In the early 1990s, Malaysian author Khoo Keng-Hor popularised the ancient writings of Chinese military master-mind Sun Tzu, by reframing them as management techniques. Sun Tzu's The Art of War, written approximately 500BCE, is full of sound military proverbs and advice, which has influenced the military, legal and business profession over its lengthy existence.
Although I do not find the war metaphor particularly helpful for innovation and business relations, Sun Tzu's proverbs can provide great insights to your skills as an innovative leader - especially in macro-planning. One of these proverbs resonates deeply with the findings of Clayton Christensen, found in The Innovator's Dilemma.
This proverb is simple, and reads as:
If you know the enemy and know yourself you need not fear the results of a hundred battles.
Many organisations spend large amounts of time and money in the effort of knowing themselves. Strategists, consultants and surveys combine to form purpose statements, organisational narratives, missions and objectives. These activities are vital for an organisation's success and focus.
However, not many organisations spend good time attempting to know their competitors. They do engage in mass market-research and analysis of competing organisations, and attempt to predict the activities of these corporate competitors. In much of my research and experience, this analysis is often reactive in nature - exploring how other organisations will respond to market-conditions, new products and marketing strategies.
What is not predicted is how fellow competitors will take action in innovative ways.

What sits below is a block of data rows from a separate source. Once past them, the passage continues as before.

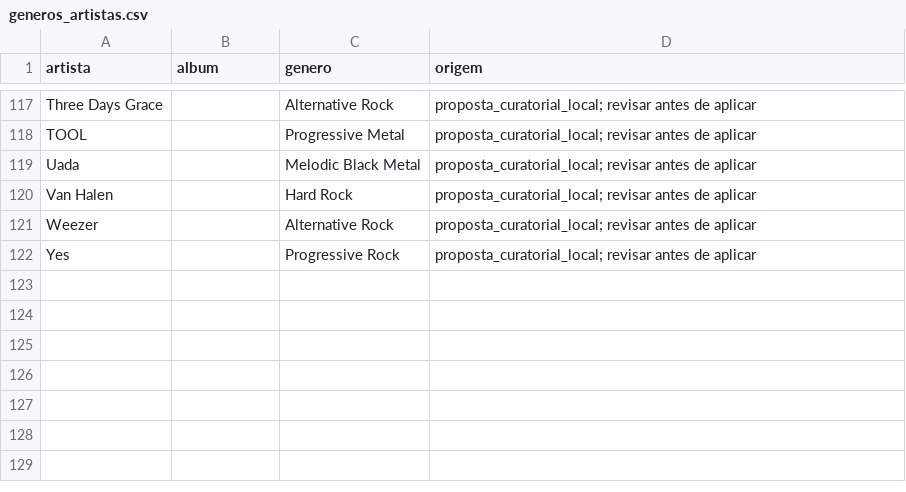
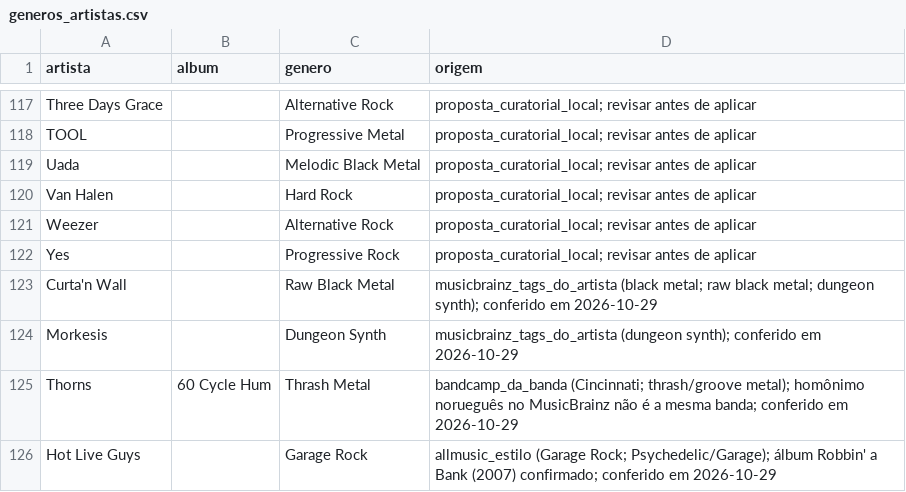
Before and after one commit to Zelloe/acervo-musicas, a CSV file: generos_artistas.csv, drawn as a sheet; only a part is shown, gaps mark what is left out.

```diff
--- a/generos_artistas.csv
+++ b/generos_artistas.csv
@@ -122 +122,5 @@ Weezer,,Alternative Rock,proposta_curatorial_local; revisar antes de aplicar
 Yes,,Progressive Rock,proposta_curatorial_local; revisar antes de aplicar
+Curta'n Wall,,Raw Black Metal,musicbrainz_tags_do_artista (black metal; raw black metal; dungeon synth); conferido em 2026-10-29
+Morkesis,,Dungeon Synth,musicbrainz_tags_do_artista (dungeon synth); conferido em 2026-10-29
+Thorns,60 Cycle Hum,Thrash Metal,bandcamp_da_banda (Cincinnati; thrash/groove metal); homônimo norueguês no MusicBrainz não é a mesma banda; conferido em 2026-10-29
+Hot Live Guys,,Garage Rock,allmusic_estilo (Garage Rock; Psychedelic/Garage); álbum Robbin' a Bank (2007) confirmado; conferido em 2026-10-29
```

Clayton Christensen describes how many successful organisations fail because they focusso heavily on their customer's current needs and desires - and do not predict how technologies that are seemingly useless today may become industry standard in a few years.
The start-up organisations, however, are able to be more nimble and adaptable to new technologies - creating new markets for them - as they are not driven by their initial consumer needs, but by creating competitive new markets.
Simply put, ongoing organisations focus heavily on their current market and customer base. Innovative organisations focus on new markets and new products that can allow new competitive advantages.
To make this theory a reality - try this fun exercise. Grab your team, buy some pizza and block out two hours one afternoon. Then set out to destroy your company.
If you were a start-up company in the same industry as your current organisation - what would you do to compete? Assume that you cannot compete on the same scale as your current company - so how would you create new markets? What new technologies and possibilities will their be in your industry in five years time? What current technology - that may be more expensive and less practical at present - may transform the future of your industry? What actions would you take?
This fun activity will help you see your competitors as active agents, rather than as reactive responders to your organisation. This will also allow new innovative ideas to flourish - whilst creating an atmosphere of fun and creativity!